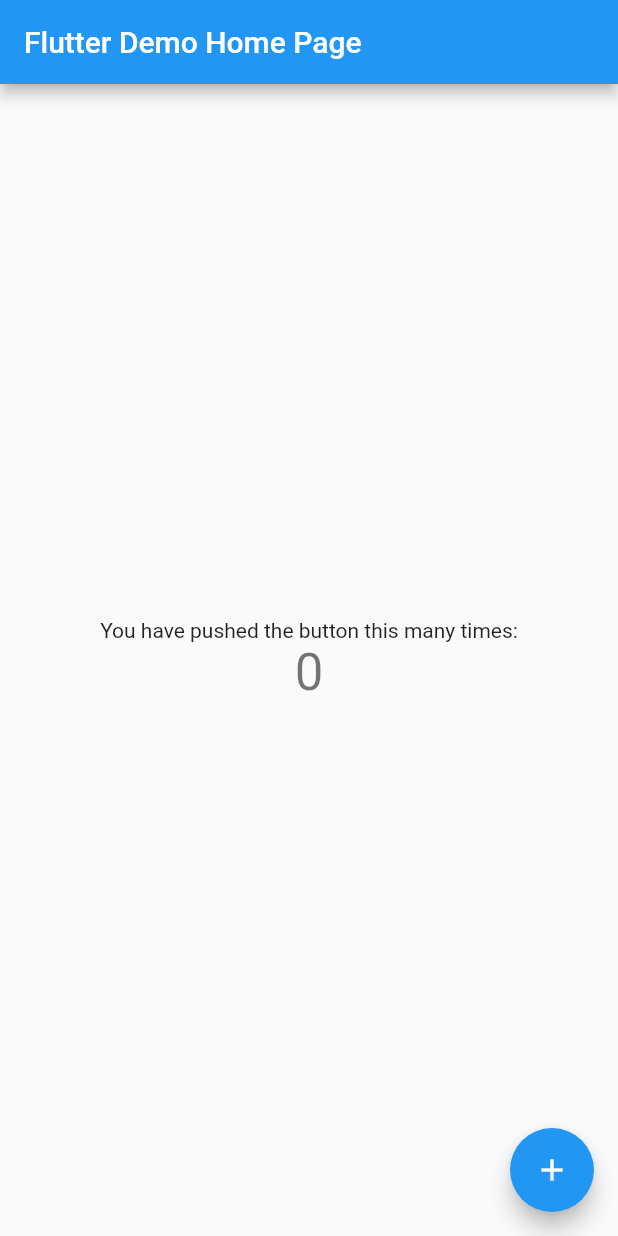
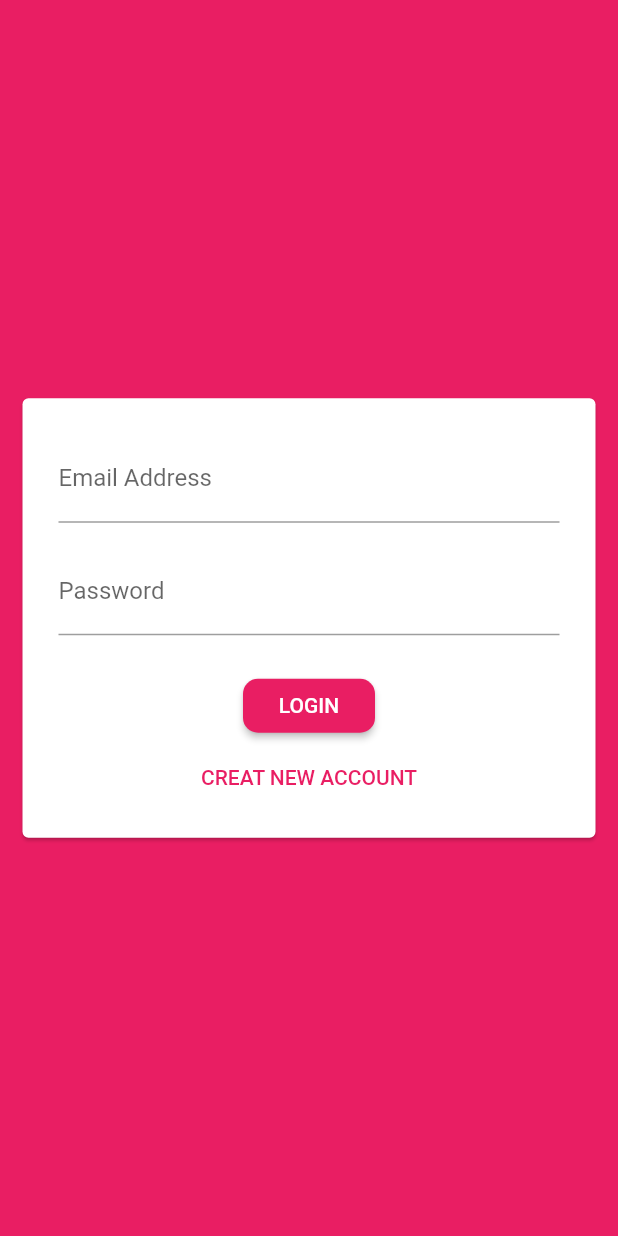
Before and after one commit to Abdelrhman9623/chat_app, a Flutter app: the screen it shows after launch, on a phone screen of 412 x 824 dp. Run offline on Flutter 3.47's test engine with Material 2 defaults, Android fonts, the phone set to English and light mode, and no system bars; our stand-ins replace cloud_firestore, firebase_auth; accounts and stored records are empty.

```diff
--- a/lib/main.dart
+++ b/lib/main.dart
@@ -1,111 +1,38 @@
+import 'package:firebase_auth/firebase_auth.dart';
 import 'package:flutter/material.dart';
+import './screens/auth_screen.dart';
+import './screens/chat_screen.dart';
 
 void main() => runApp(MyApp());
 
 class MyApp extends StatelessWidget {
-  // This widget is the root of your application.
+
   @override
   Widget build(BuildContext context) {
     return MaterialApp(
-      title: 'Flutter Demo',
+      title: 'FlutterChat',
       theme: ThemeData(
-        // This is the theme of your application.
-        //
-        // Try running your application with "flutter run". You'll see the
-        // application has a blue toolbar. Then, without quitting the app, try
-        // changing the primarySwatch below to Colors.green and then invoke
-        // "hot reload" (press "r" in the console where you ran "flutter run",
-        // or simply save your changes to "hot reload" in a Flutter IDE).
-        // Notice that the counter didn't reset back to zero; the application
-        // is not restarted.
-        primarySwatch: Colors.blue,
+        primarySwatch: Colors.pink,
+        backgroundColor: Colors.pink,
+        accentColor: Colors.deepPurple,
+        accentColorBrightness: Brightness.dark,
+        buttonTheme: ButtonTheme.of(context).copyWith(
+          buttonColor: Colors.pink,
+          textTheme: ButtonTextTheme.primary,
+          shape: RoundedRectangleBorder(
+            borderRadius: BorderRadius.circular(10),
+          ),
+        ),
       ),
-      home: MyHomePage(title: 'Flutter Demo Home Page'),
+      home: StreamBuilder(
+        stream: FirebaseAuth.instance.onAuthStateChanged,
+        builder: (ctx, userSnapshot) {
+          if(userSnapshot.hasData) {
+            return ChatScreen();
+          }
+          return AuthScreen();
+        },
+      ),
     );
   }
 }
-
-class MyHomePage extends StatefulWidget {
-  MyHomePage({Key key, this.title}) : super(key: key);
-
-  // This widget is the home page of your application. It is stateful, meaning
-  // that it has a State object (defined below) that contains fields that affect
-  // how it looks.
-
-  // This class is the configuration for the state. It holds the values (in this
-  // case the title) provided by the parent (in this case the App widget) and
-  // used by the build method of the State. Fields in a Widget subclass are
-  // always marked "final".
-
-  final String title;
-
-  @override
-  _MyHomePageState createState() => _MyHomePageState();
-}
-
-class _MyHomePageState extends State<MyHomePage> {
-  int _counter = 0;
-
-  void _incrementCounter() {
-    setState(() {
-      // This call to setState tells the Flutter framework that something has
-      // changed in this State, which causes it to rerun the build method below
-      // so that the display can reflect the updated values. If we changed
-      // _counter without calling setState(), then the build method would not be
-      // called again, and so nothing would appear to happen.
-      _counter++;
-    });
-  }
-
-  @override
-  Widget build(BuildContext context) {
-    // This method is rerun every time setState is called, for instance as done
-    // by the _incrementCounter method above.
-    //
-    // The Flutter framework has been optimized to make rerunning build methods
-    // fast, so that you can just rebuild anything that needs updating rather
-    // than having to individually change instances of widgets.
-    return Scaffold(
-      appBar: AppBar(
-        // Here we take the value from the MyHomePage object that was created by
-        // the App.build method, and use it to set our appbar title.
-        title: Text(widget.title),
-      ),
-      body: Center(
-        // Center is a layout widget. It takes a single child and positions it
-        // in the middle of the parent.
-        child: Column(
-          // Column is also a layout widget. It takes a list of children and
-          // arranges them vertically. By default, it sizes itself to fit its
-          // children horizontally, and tries to be as tall as its parent.
-          //
-          // Invoke "debug painting" (press "p" in the console, choose the
-          // "Toggle Debug Paint" action from the Flutter Inspector in Android
-          // Studio, or the "Toggle Debug Paint" command in Visual Studio Code)
-          // to see the wireframe for each widget.
-          //
-          // Column has various properties to control how it sizes itself and
-          // how it positions its children. Here we use mainAxisAlignment to
-          // center the children vertically; the main axis here is the vertical
-          // axis because Columns are vertical (the cross axis would be
-          // horizontal).
-          mainAxisAlignment: MainAxisAlignment.center,
-          children: <Widget>[
-            Text(
-              'You have pushed the button this many times:',
-            ),
-            Text(
-              '$_counter',
-              style: Theme.of(context).textTheme.display1,
-            ),
-          ],
-        ),
-      ),
-      floatingActionButton: FloatingActionButton(
-        onPressed: _incrementCounter,
-        tooltip: 'Increment',
-        child: Icon(Icons.add),
-      ), // This trailing comma makes auto-formatting nicer for build methods.
-    );
-  }
-}
--- /dev/null
+++ b/lib/screens/auth_screen.dart
@@ -0,0 +1,70 @@
+import 'package:cloud_firestore/cloud_firestore.dart';
+import 'package:flutter/material.dart';
+import 'package:flutter/services.dart';
+import '../widgets/auth/auth_widget_form.dart';
+import 'package:firebase_auth/firebase_auth.dart';
+class AuthScreen extends StatefulWidget {
+  @override
+  _AuthScreenState createState() => _AuthScreenState();
+}
+
+class _AuthScreenState extends State<AuthScreen> {
+  final _auth = FirebaseAuth.instance;
+  var _isLoading = false;
+  void _submitAuthForm(String email, String username, String password, bool isLogin, BuildContext ctx) async {
+    AuthResult authResult;
+    try {
+      setState(() {
+        _isLoading = true;
+      });
+      if (isLogin) {
+        authResult = await _auth.signInWithEmailAndPassword(
+          email: email,
+          password: password,
+        );
+      } else {
+        authResult = await _auth.createUserWithEmailAndPassword(
+          email: email,
+          password: password,
+        );
+        // print(username);
+        await Firestore.instance
+            .collection('users')
+            .document(authResult.user.uid)
+            .setData({
+          'username': username,
+          'email': email,
+        });
+      }
+    } on PlatformException catch(err) {
+      var message = 'An erroe occurred, please check your credentials';
+      if(err.message != null) {
+        message = err.message;
+      }
+      Scaffold.of(ctx).showSnackBar(
+        SnackBar(
+          content: Text(message),
+          backgroundColor: Theme.of(ctx).errorColor,
+        ),
+      );
+      setState(() {
+        _isLoading = false;
+      });
+    } catch(err) {
+      print(err);
+      setState(() {
+        _isLoading = false;
+      });
+    }
+  }
+  @override
+  Widget build(BuildContext context) {
+    return Scaffold(
+      backgroundColor: Theme.of(context).primaryColor,
+      body: AuthForm(
+        _submitAuthForm,
+        _isLoading,
+      ),
+    );
+  }
+}
--- /dev/null
+++ b/lib/widgets/auth/auth_widget_form.dart
@@ -0,0 +1,144 @@
+import 'package:flutter/material.dart';
+class AuthForm extends StatefulWidget {
+  AuthForm(this.submitFn, this.isLoading);
+  final bool isLoading;
+  final void Function(
+    String email,
+    String username,
+    String password,
+    bool isLogin,
+    BuildContext context,
+  ) submitFn;
+  @override
+  _AuthFormState createState() => _AuthFormState();
+}
+class _AuthFormState extends State<AuthForm> {
+  final _formKey = GlobalKey<FormState>();
+  var _isLogin = true;
+  String _emailAdress = '';
+  String _userName = '';
+  String _password = '';
+  void _trySubmit() {
+  final isValid = _formKey.currentState.validate();
+  FocusScope.of(context).unfocus();
+  if (isValid) {
+    _formKey.currentState.save();
+    widget.submitFn(
+      _emailAdress.trim(),
+      _userName.trim(),
+      _password.trim(),
+      _isLogin,
+      context,
+    );
+    // print(_userName);
+    // send this data to server
+  }
+}
+  @override
+  Widget build(BuildContext context) {
+    return Center(
+      child: Card(
+        margin: const EdgeInsets.all((15)),
+        child: SingleChildScrollView(
+          child: Padding(
+            padding: const EdgeInsets.all(16),
+            child: Form(
+              key: _formKey,
+              child: Column(
+                mainAxisSize: MainAxisSize.min,
+                children: <Widget>[
+                  Container(
+                    padding: const EdgeInsets.all(8),
+                    child: TextFormField(
+                      key: ValueKey('email'),
+                      validator: (val) {
+                        if(val.isEmpty || !val.contains('@')) {
+                          return 'Please Enter Your Valid Email Adress .. ';
+                        }
+                        return null;
+                      },
+                      keyboardType: TextInputType.emailAddress,
+                      decoration: InputDecoration(
+                        labelText: 'Email Address'
+                      ),
+                      onSaved: (val) {
+                        _emailAdress = val;
+                      },
+                    ),
+                  ),
+                  if(!_isLogin)
+                  Container(
+                    padding: const EdgeInsets.all(8),
+                    child: TextFormField(
+                      key: ValueKey('username'),
+                      validator: (val) {
+                        if(val.isEmpty || val.length < 4) {
+                          return 'Please Enter at lest 4 characters';
+                        }
+                        return null;
+                      },
+                      keyboardType: TextInputType.text,
+                      decoration: InputDecoration(
+                        labelText: 'username'
+                      ),
+                      onSaved: (val) {
+                        _userName = val;
+                      },
+                    ),
+                  ),
+                  Container(
+                    padding: const EdgeInsets.all(8),
+                    child: TextFormField(
+                      key: ValueKey('password'),
+                      validator: (val) {
+                        if(val.isEmpty || val.length <= 7) {
+                          return 'Please Enetr Your Valid Password at lest 8 characters log';
+                        }
+                        return null;
+                      },
+                      obscureText: true,
+                      keyboardType: TextInputType.text,
+                      decoration: InputDecoration(
+                        labelText: 'Password',
+                      ),
+                      onSaved: (val) {
+                        _password = val;
+                      },
+                    ),
+                  ),
+                  SizedBox(height: 15,),
+                  widget.isLoading ?
+                  Center(
+                    child: CircularProgressIndicator(
+                      backgroundColor: Color(0xffe8e8e8),
+                    ),
+                  ) :
+                  RaisedButton(
+                    child: Text(
+                      _isLogin ?
+                      'login'.toUpperCase() :
+                      'signup'.toUpperCase()
+                    ),
+                    onPressed: _trySubmit,
+                  ),
+                  FlatButton(
+                    textColor: Theme.of(context).primaryColor,
+                    child: Text(
+                      _isLogin ?
+                      'creat new account'.toUpperCase() : 'I have already acount'.toUpperCase(),
+                    ),
+                    onPressed: () {
+                      setState(() {
+                        _isLogin = !_isLogin;
+                      });
+                    },
+                  ),
+                ],
+              ),
+            ),
+          ),
+        ),
+      ),
+    );
+  }
+}
```
Also changed, not shown: lib/screens/chat_screen.dart (added, +56 -0 lines), lib/widgets/chats/message_bubble.dart (added, +56 -0 lines), lib/widgets/chats/messages_widget.dart (added, +32 -0 lines), lib/widgets/chats/new_message.dart (added, +59 -0 lines), pubspec.yaml (+4 -12 lines), pubspec.lock, 3 other files.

────

### Task prompt
Exactly how many lines in the listing above contain the word "extends"? Only the number should be given.

### Solution for this task
7